This event comes on the heals of a Congressional vote  on Thursday 11/19/09 that approved legislation introduced by Congressman Ron Paul to audit the Federal Reserve for the first time in the central bank’s 95-year-history.  The audit will investigate the Federal Reserve monetary policy specifically how much the central bank has lent and will lend to specific banks.  Fed Chief Ben Bernanke and other key members of the Obama administration, including Treasury Secretary Tim Geithner, had vigorously opposed the move.

YOU CAN’T TAKE PICTURES ON THE TRAIN…I THNK…

I’ve contacted Metro offices at 713-635-4000 to find out if I can take pictures on the train. The operative seemed shocked that I would ask and said I don’t need permission. Then I told her what happened last night, and she said well METRO Police are the experts, and I should really ask them. So I called the Metro Police at 713-224-2677, and the first officer I spoke with told me that it was illegal for me to take pictures on the train. He explained that if I wanted to, I would need to get permission from MTA…written permission. When I asked if I was on the sidewalk would I be able to take pictures without a permit. Again, he stated no as it would also be illegal. I asked him what law I would be breaking. He said he didn’t know, but because of terrorism, I could not take pictures of the train. When I asked him what terrorism he referred to, he put me on hold and put me on with a supervisor who said the same thing.

When I asked the supervisor what law I would be breaking, and if it a misdemeanor or felony and what would be the nature of the charge, such as theft or driving under the influence, he admitted there was no law strictly prohibiting photography of the train, and that I would not be charged. He said what would most likely happen if I was taking pictures is detainment.

They would run my ID against their terrorist watch list, and if my name did appear on the list then they would take me down to the station, and wait for Homeland Security, and then they would probably release me as there is no law that has been broken. He said that if this happens to ask for a supervisor.

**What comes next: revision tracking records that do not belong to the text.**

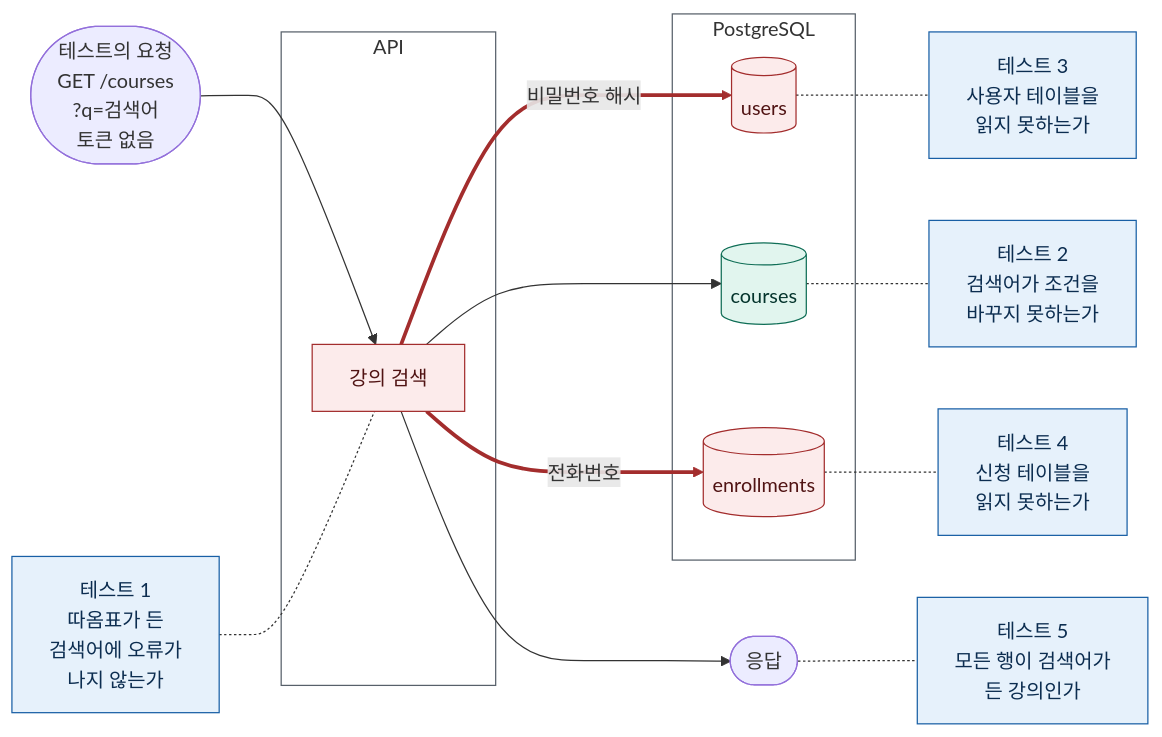
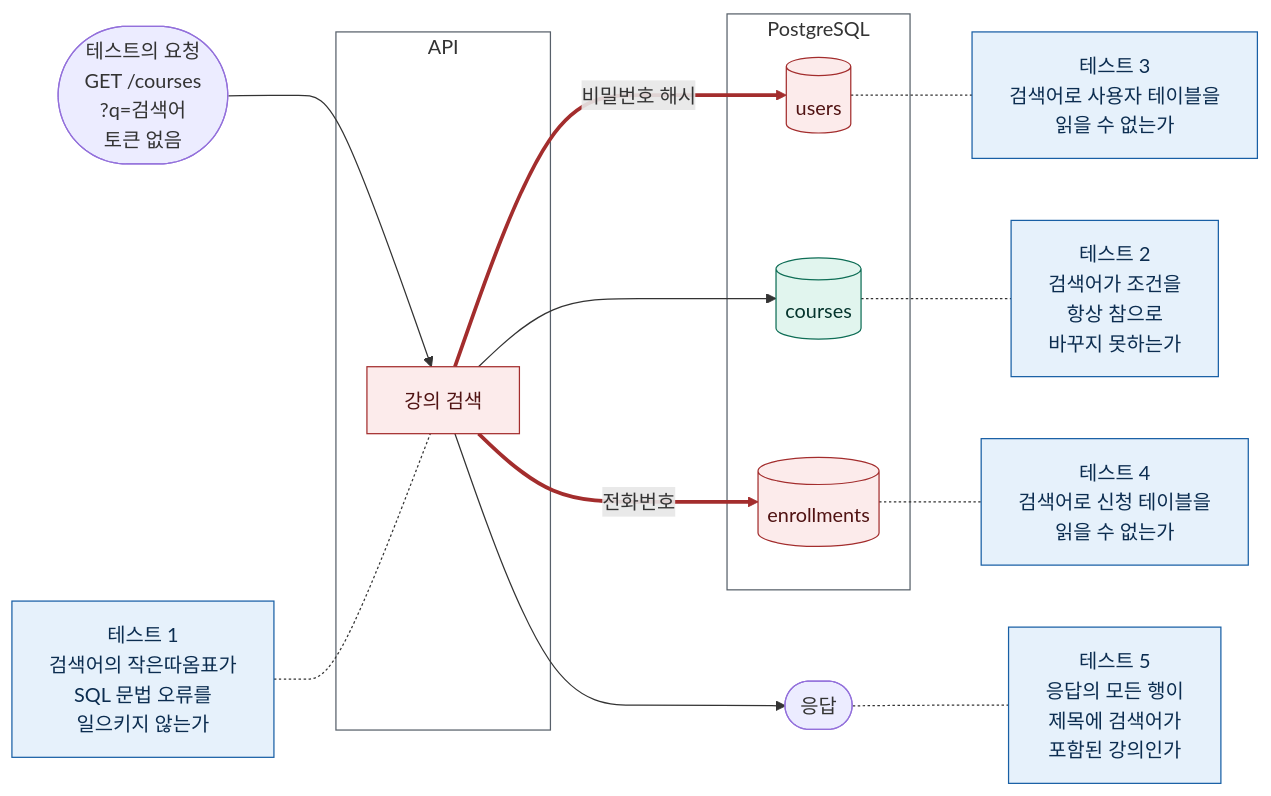
The second of 5 diagrams in docs/diagnosis/defect-6.md (loquemedalagana/secure-enroll-demo), drawn with Mermaid before and after one commit. The commit also changed other lines of this file, not shown here.

Commit message:
docs: 결함 6 보고서 3절 그림과 테스트 그림의 글자를 본문과 테스트 이름에 맞춤
'검색어를 쿼리에 이어 붙임'은 제목과 범례가 쓰는 'SQL 문자열에 이어 붙임'으로,
'검색어에 든'은 범례가 쓰는 '검색어에 포함된'으로 고쳤다.
Guard 상자의 '@Public이라 통과'는 누가 무엇을 통과시키는지를 적어
'공개 경로의 요청을 통과시킴'으로 고쳤다(4.2절 그림의 같은 상자 포함).
테스트 1~5의 상자는 3.4절 표와 courses.test.mjs의 지금 테스트 이름에 맞췄다.

````diff
--- a/docs/diagnosis/defect-6.md
+++ b/docs/diagnosis/defect-6.md
@@ -182,38 +182,38 @@
 ```mermaid
 flowchart LR
   req(["테스트의 요청<br/>GET /courses<br/>?q=검색어<br/>토큰 없음"])
 
   subgraph api["API"]
     s["강의 검색"]
   end
 
   subgraph db["PostgreSQL"]
     u[("users")]
     c[("courses")]
     e[("enrollments")]
   end
 
   res(["응답"])
 
   req --> s
   s == "비밀번호 해시" ==> u
   s --> c
   s == "전화번호" ==> e
   s --> res
 
-  t1["테스트 1<br/>따옴표가 든<br/>검색어에 오류가<br/>나지 않는가"] -.- s
-  u -.- t3["테스트 3<br/>사용자 테이블을<br/>읽지 못하는가"]
-  c -.- t2["테스트 2<br/>검색어가 조건을<br/>바꾸지 못하는가"]
-  e -.- t4["테스트 4<br/>신청 테이블을<br/>읽지 못하는가"]
-  res -.- t5["테스트 5<br/>모든 행이 검색어가<br/>든 강의인가"]
+  t1["테스트 1<br/>검색어의 작은따옴표가<br/>SQL 문법 오류를<br/>일으키지 않는가"] -.- s
+  u -.- t3["테스트 3<br/>검색어로 사용자 테이블을<br/>읽을 수 없는가"]
+  c -.- t2["테스트 2<br/>검색어가 조건을<br/>항상 참으로<br/>바꾸지 못하는가"]
+  e -.- t4["테스트 4<br/>검색어로 신청 테이블을<br/>읽을 수 없는가"]
+  res -.- t5["테스트 5<br/>응답의 모든 행이<br/>제목에 검색어가<br/>포함된 강의인가"]
 
   classDef danger fill:#FCEBEB,stroke:#A32D2D,color:#501313
   classDef safe fill:#E1F5EE,stroke:#0F6E56,color:#04342C
   classDef test fill:#E6F1FB,stroke:#185FA5,color:#0C2D50
   class s,u,e danger
   class c safe
   class t1,t2,t3,t4,t5 test
   style api fill:none,stroke:#57606a
   style db fill:none,stroke:#57606a
   linkStyle 1,3 stroke:#A32D2D,stroke-width:3px
 ```
````
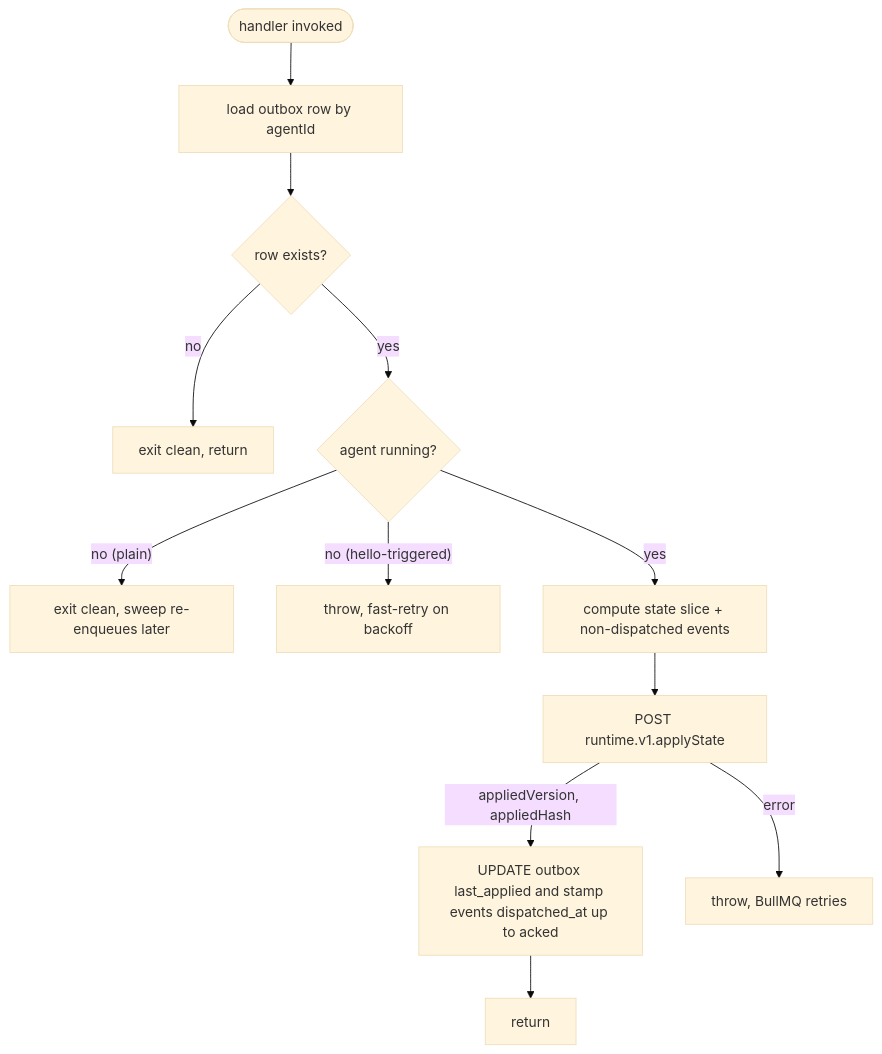
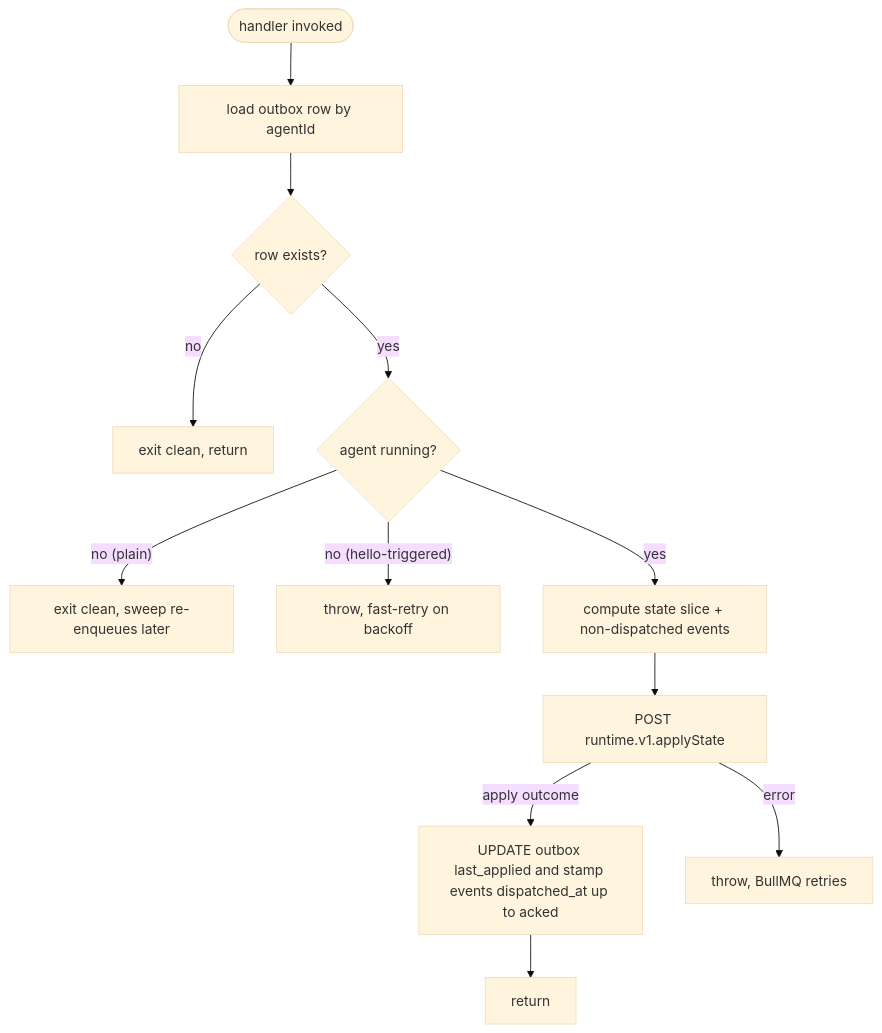
The sixth of 6 diagrams in docs/architecture/connections.md (subbyte/dam), drawn with Mermaid (base theme) before and after one commit. The commit also changed other lines of this file and 1 other file, not shown here.

First line of the commit message:
docs(architecture): describe protocols semantically, fix connections drift (#1085)

````diff
--- a/docs/architecture/connections.md
+++ b/docs/architecture/connections.md
@@ -403,24 +377,24 @@
 ```mermaid
 flowchart TD
   handlerStart([handler invoked])
   load[load outbox row by agentId]
   exists{row exists?}
   noop[exit clean, return]
   check{agent running?}
   defer[exit clean, sweep re-enqueues later]
   retry[throw, fast-retry on backoff]
   compute[compute state slice + non-dispatched events]
   dispatch[POST runtime.v1.applyState]
   stamp["UPDATE outbox last_applied and stamp events dispatched_at up to acked"]
   ok[return]
   fail[throw, BullMQ retries]
 
   handlerStart --> load --> exists
   exists -->|no| noop
   exists -->|yes| check
   check -->|"no (plain)"| defer
   check -->|"no (hello-triggered)"| retry
   check -->|yes| compute --> dispatch
-  dispatch -->|appliedVersion, appliedHash| stamp --> ok
+  dispatch -->|apply outcome| stamp --> ok
   dispatch -->|error| fail
 ```
````
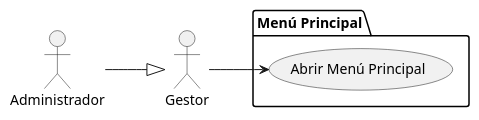
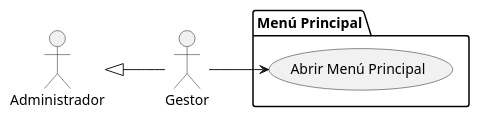
Before and after one commit to mmasias/24-25-IdSw1-SDR: the diagram in docs/casosDeUso/diagramaCasosDeUso/menuPrincipal/abrirMenuPrincipal.puml, drawn with PlantUML. The commit also changed 11 other files, not shown here.

Commit message:
Corrige la dirección de la relación entre Administrador y Usuario en varios diagramas de casos de uso

```diff
--- a/docs/casosDeUso/diagramaCasosDeUso/menuPrincipal/abrirMenuPrincipal.puml
+++ b/docs/casosDeUso/diagramaCasosDeUso/menuPrincipal/abrirMenuPrincipal.puml
@@ -1,12 +1,12 @@
 @startuml abrirMenuPrincipal
 left to right direction
 actor "Administrador" as Administrador
 actor "Gestor" as Usuario
 
 package "Menú Principal" {
     usecase "Abrir Menú Principal" as MS1
 }
 
-Administrador --|> Usuario
+Administrador <|-- Usuario
 Usuario --> MS1
 @enduml
```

Yea right, so what I can get tazed..? I don’t think so…

When I asked him what terrorism involves a private citizen taking images of the train, he said there have been several near misses where bombing plots have been foiled because someone reported a suspicious person taking pictures on the train. He said the media was not alerted to this, but it happens all the time.

So just to clarify, there is no law that prohibits photography of the Metro Light Rail in Houston, but Metro police have still been given the mandate to detain anyone they see with a camera. When I asked the officer, why would a Police Officer quote a law that doesn’t not exist..? He said he can’t control what each individual does when on duty, and he said to file a report if I want…

To some this might seem like much ado about nothing, but consider this, there has been no domestic terrorism since 9/11. There certainly hasn’t been any in Houston. These local police officers are clearly getting their mandate from Homeland Security.

This is a very clear violation of our civil rights specifically freedom of the press. If we don’t exercise this right, we will lose it. I encourage everyone with a camera, board the Metro Rail System and take pictures. Take as many pictures as you can as often as you can. Please post your experiences online and let’s take back our freedom before it becomes a legend. It’s up to you.

Taking Pictures on the Houston Metro Light Rail

Ok, I just called MTA dispatch, and they tell me that photography is prohibited. I asked why, the dispatcher tells me, its because of “Terrorism”. When I asked what taking pictures has to do with terrorism, the dispatch officer told me that taking pictures is what terrorist do. “They come over here and take pictures of our trains and water treatment facilities…” Am I making this up..? Call 713-224-2677.

Check out these similar stories from around the country.
http://tinyurl.com/c7k7zc

http://tinyurl.com/axv8he